To do ▸ Where the string "after" occurs in a line of the entries below, copy that line.

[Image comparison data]
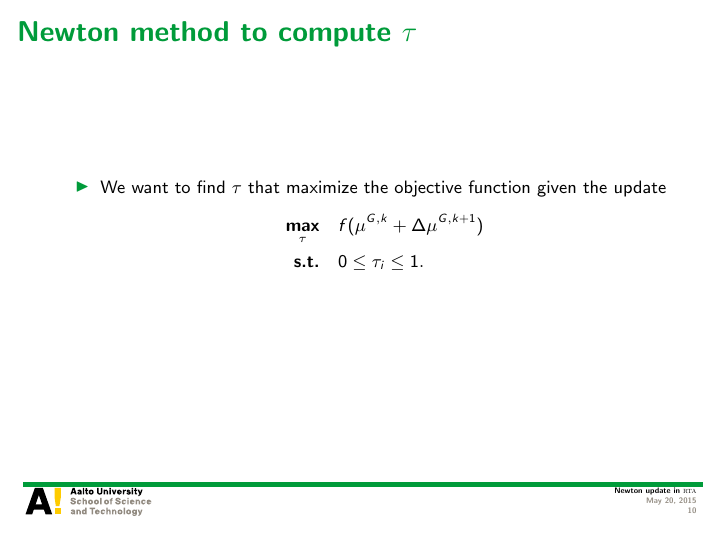
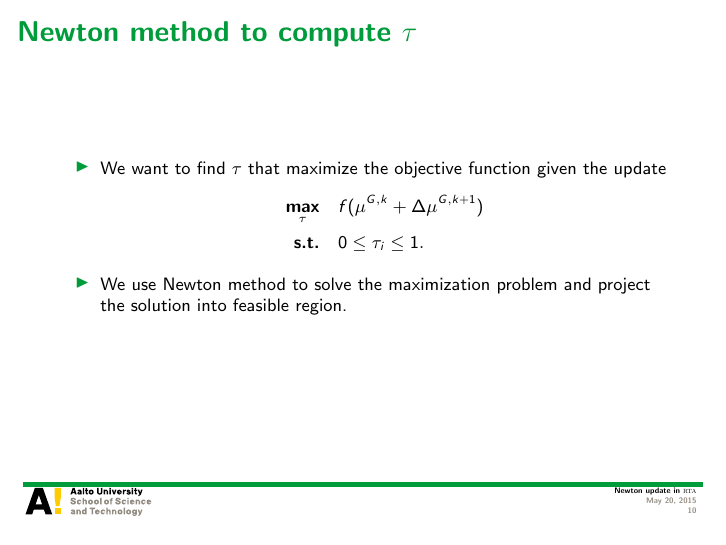
Before and after one commit to hongyusu/Posters_and_Presentations, LaTeX slides (Presentations/group_meeting_20150522/example.tex): page 10 of 12. Compiled offline with pdfLaTeX.

Commit message:
automatic commit

```diff
--- a/Presentations/group_meeting_20150522/example.tex
+++ b/Presentations/group_meeting_20150522/example.tex
@@ -231,6 +231,7 @@ Aalto University
 			\underset{\tau}{\maximize} & \quad f(\vmu^{G,k} + \Delta{\vmu}^{G,k+1})\\
 			\st & \quad 0\le\tau_i\le1.
 		\end{align*}
+		\item We use Newton method to solve the maximization problem and project the solution into feasible region.
 	\end{itemize}
 \end{frame}
 
```
Also changed, not shown: Presentations/group_meeting_20150522/example.pdf.
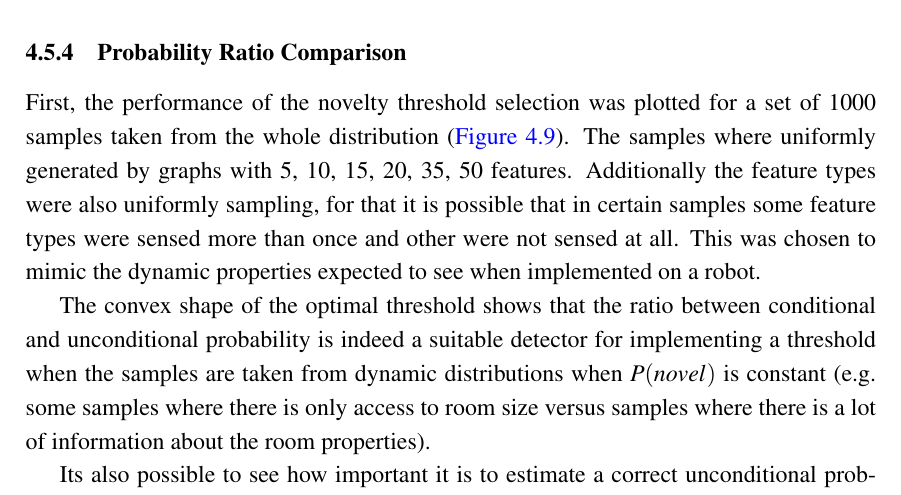
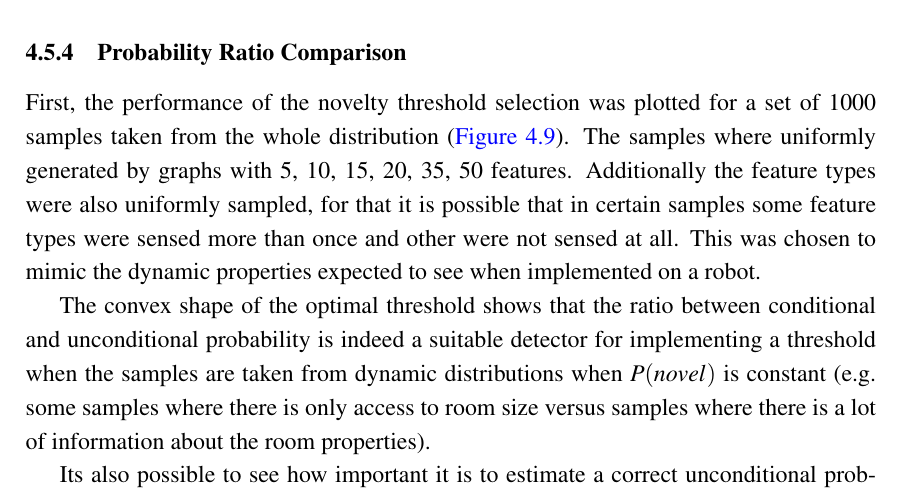
Before and after one commit to andresusanopinto/novelty-detection-thesis, a LaTeX thesis (thesis/thesis.tex, which reads thesis/novelty-intro.tex): part of page 52 of 63, cut so that both start at the same text. Compiled offline with pdfLaTeX.

Commit message:
small typo

```diff
--- a/thesis/novelty-intro.tex
+++ b/thesis/novelty-intro.tex
@@ -824,7 +824,7 @@ to test how far the other presented thresholds are from the optimum.
 First, the performance of the novelty threshold selection was plotted for a set
 of 1000 samples taken from the whole distribution (\autoref{fig:synthetic-roc}).
 The samples where uniformly generated by graphs with 5, 10, 15, 20, 35, 50 features.
-Additionally the feature types were also uniformly sampling, for that it is possible
+Additionally the feature types were also uniformly sampled, for that it is possible
 that in certain samples some feature types were sensed more than once and other were not
 sensed at all.
 This was chosen to mimic
```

Answer to this problem ▸
Before and after one commit to hongyusu/Posters_and_Presentations, LaTeX slides (Presentations/group_meeting_20150522/example.tex): page 10 of 12. Compiled offline with pdfLaTeX.
Before and after one commit to andresusanopinto/novelty-detection-thesis, a LaTeX thesis (thesis/thesis.tex, which reads thesis/novelty-intro.tex): part of page 52 of 63, cut so that both start at the same text. Compiled offline with pdfLaTeX.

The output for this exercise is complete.